An “early listening system” based on eligibility check information and claims history helps pinpoint what services an individual is likely to be considering in the near future and allows them to plan even further ahead for the expenses involved.
“If a member has a visit to an orthopedic surgeon, we’ll be able to see the eligibility check coming from that provider, and we can take a look at their past diagnoses or claims codes to see why they’re probably seeing that specialist,” Fast said. “We can proactively reach out to the member with a notification and ask them if they’re considering an arthroscopy, for example.”
“If so, we can present them with their cost options for getting an add-in for that procedure, but we can also surface their Core options to them if they haven’t tried everything that typically leads up to an arthroscopy.”
Presenting options for physical therapy, chiropractic care, or a cortisone injection – all of which are covered under the Core plan – may help the member save money and potentially solve their problem with a less invasive therapy.
“We’re not necessarily making a recommendation,” Fast pointed out. “We leave that up to the providers and patients, of course. But if we have data that shows three million other people in a similar situation chose to go here next and achieved this outcome at that cost, we think that could be valuable for a member planning his or her care.”
Using machine learning to process eligibility check data in addition to claims data could also help to ensure that patients stay in control of the referral process, as well.
“Many providers refer to specific hospitals or facilities for very good reasons. But unfortunately, some will steer their patients to certain partners for their own financial interests, even if it ends up costing the patient $20,000 more,” Fast said.
“Patients don’t always know they have other options. If we can suggest that an outpatient surgical center might be more cost effective than the hospital, yet both have similar risk-adjusted quality and outcomes scores, the patient can make an informed choice.”
More detailed quality data is on the way, and Bind is also working on analytics that can identify provider referral patterns, which can allow the company to attach more customized copays to certain treatment choices while alerting patients of their options.
“If Doctor Jones tends to send her patients straight to surgery, but Doctor Singh is more likely to recommend physical therapy first, and one achieves better long-term outcomes than the other, patients should be able to use that information to budget and plan on what’s best for them,” said Fast.
“The further upstream we are, the smarter our financial design can be. Consumers now expect that services learn from their histories.

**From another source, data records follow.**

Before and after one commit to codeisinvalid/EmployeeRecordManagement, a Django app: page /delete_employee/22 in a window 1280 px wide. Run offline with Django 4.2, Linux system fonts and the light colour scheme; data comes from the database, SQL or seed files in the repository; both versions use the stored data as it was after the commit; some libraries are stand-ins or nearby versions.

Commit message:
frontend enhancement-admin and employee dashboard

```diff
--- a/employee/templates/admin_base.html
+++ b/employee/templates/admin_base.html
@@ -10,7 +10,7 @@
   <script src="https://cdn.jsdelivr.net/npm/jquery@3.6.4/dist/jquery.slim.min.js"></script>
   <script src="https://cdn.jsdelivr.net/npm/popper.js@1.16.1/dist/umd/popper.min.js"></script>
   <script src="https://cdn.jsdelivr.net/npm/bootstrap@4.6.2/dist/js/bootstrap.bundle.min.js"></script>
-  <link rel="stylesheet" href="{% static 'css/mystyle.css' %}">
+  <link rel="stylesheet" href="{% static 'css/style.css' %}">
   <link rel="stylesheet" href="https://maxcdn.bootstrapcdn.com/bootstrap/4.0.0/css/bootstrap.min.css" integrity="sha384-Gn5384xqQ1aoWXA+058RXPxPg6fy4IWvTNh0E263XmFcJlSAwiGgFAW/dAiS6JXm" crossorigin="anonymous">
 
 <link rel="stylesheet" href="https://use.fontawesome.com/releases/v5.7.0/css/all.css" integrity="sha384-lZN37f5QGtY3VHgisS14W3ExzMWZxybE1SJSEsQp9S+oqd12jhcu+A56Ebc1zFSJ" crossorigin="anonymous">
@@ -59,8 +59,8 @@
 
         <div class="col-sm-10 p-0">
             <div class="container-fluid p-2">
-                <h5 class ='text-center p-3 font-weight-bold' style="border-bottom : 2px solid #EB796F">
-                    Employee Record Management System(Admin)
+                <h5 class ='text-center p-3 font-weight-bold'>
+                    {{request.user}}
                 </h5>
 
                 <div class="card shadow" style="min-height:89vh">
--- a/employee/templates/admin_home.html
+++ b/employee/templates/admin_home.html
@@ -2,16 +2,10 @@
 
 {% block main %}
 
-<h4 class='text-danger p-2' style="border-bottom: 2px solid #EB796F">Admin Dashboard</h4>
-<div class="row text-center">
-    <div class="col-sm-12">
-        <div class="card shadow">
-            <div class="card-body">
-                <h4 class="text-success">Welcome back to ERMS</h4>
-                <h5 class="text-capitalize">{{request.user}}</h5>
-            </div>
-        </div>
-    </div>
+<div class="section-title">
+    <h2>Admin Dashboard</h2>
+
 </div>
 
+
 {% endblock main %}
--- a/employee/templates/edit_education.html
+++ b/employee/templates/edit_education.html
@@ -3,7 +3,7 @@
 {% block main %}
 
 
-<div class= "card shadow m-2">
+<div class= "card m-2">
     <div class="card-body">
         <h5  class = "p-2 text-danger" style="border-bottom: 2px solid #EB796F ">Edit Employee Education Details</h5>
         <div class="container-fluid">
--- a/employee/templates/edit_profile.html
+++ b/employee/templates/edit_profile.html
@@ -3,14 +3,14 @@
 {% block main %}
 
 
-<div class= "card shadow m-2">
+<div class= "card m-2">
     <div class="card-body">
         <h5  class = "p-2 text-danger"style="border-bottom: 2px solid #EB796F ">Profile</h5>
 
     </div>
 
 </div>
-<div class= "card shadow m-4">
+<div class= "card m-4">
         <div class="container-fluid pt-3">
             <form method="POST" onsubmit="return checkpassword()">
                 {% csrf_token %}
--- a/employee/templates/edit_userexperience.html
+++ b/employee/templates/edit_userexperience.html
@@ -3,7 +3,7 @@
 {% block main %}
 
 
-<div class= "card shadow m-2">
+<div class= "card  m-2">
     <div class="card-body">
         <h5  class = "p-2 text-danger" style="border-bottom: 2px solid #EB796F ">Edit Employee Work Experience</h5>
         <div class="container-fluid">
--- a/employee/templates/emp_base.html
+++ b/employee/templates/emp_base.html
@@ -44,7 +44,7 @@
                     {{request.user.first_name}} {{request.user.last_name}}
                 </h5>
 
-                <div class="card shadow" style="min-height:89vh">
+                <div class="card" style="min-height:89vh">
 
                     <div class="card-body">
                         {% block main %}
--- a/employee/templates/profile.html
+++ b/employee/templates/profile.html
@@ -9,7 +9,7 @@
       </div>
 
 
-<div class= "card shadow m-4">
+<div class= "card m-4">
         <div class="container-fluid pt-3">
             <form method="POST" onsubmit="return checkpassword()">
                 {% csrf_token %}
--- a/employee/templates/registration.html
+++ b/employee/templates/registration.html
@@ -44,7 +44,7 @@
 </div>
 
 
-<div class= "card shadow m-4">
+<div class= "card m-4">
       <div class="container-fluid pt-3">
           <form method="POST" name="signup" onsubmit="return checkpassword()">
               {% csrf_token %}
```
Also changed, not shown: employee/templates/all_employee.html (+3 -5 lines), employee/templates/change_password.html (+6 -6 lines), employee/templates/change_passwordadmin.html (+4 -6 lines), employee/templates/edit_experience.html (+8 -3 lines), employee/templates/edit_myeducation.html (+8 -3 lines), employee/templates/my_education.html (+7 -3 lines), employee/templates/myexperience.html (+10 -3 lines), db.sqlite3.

Our entertainment streaming services can do it. Our credit card companies can do it. Why shouldn’t health insurance be able to deliver on that, too?”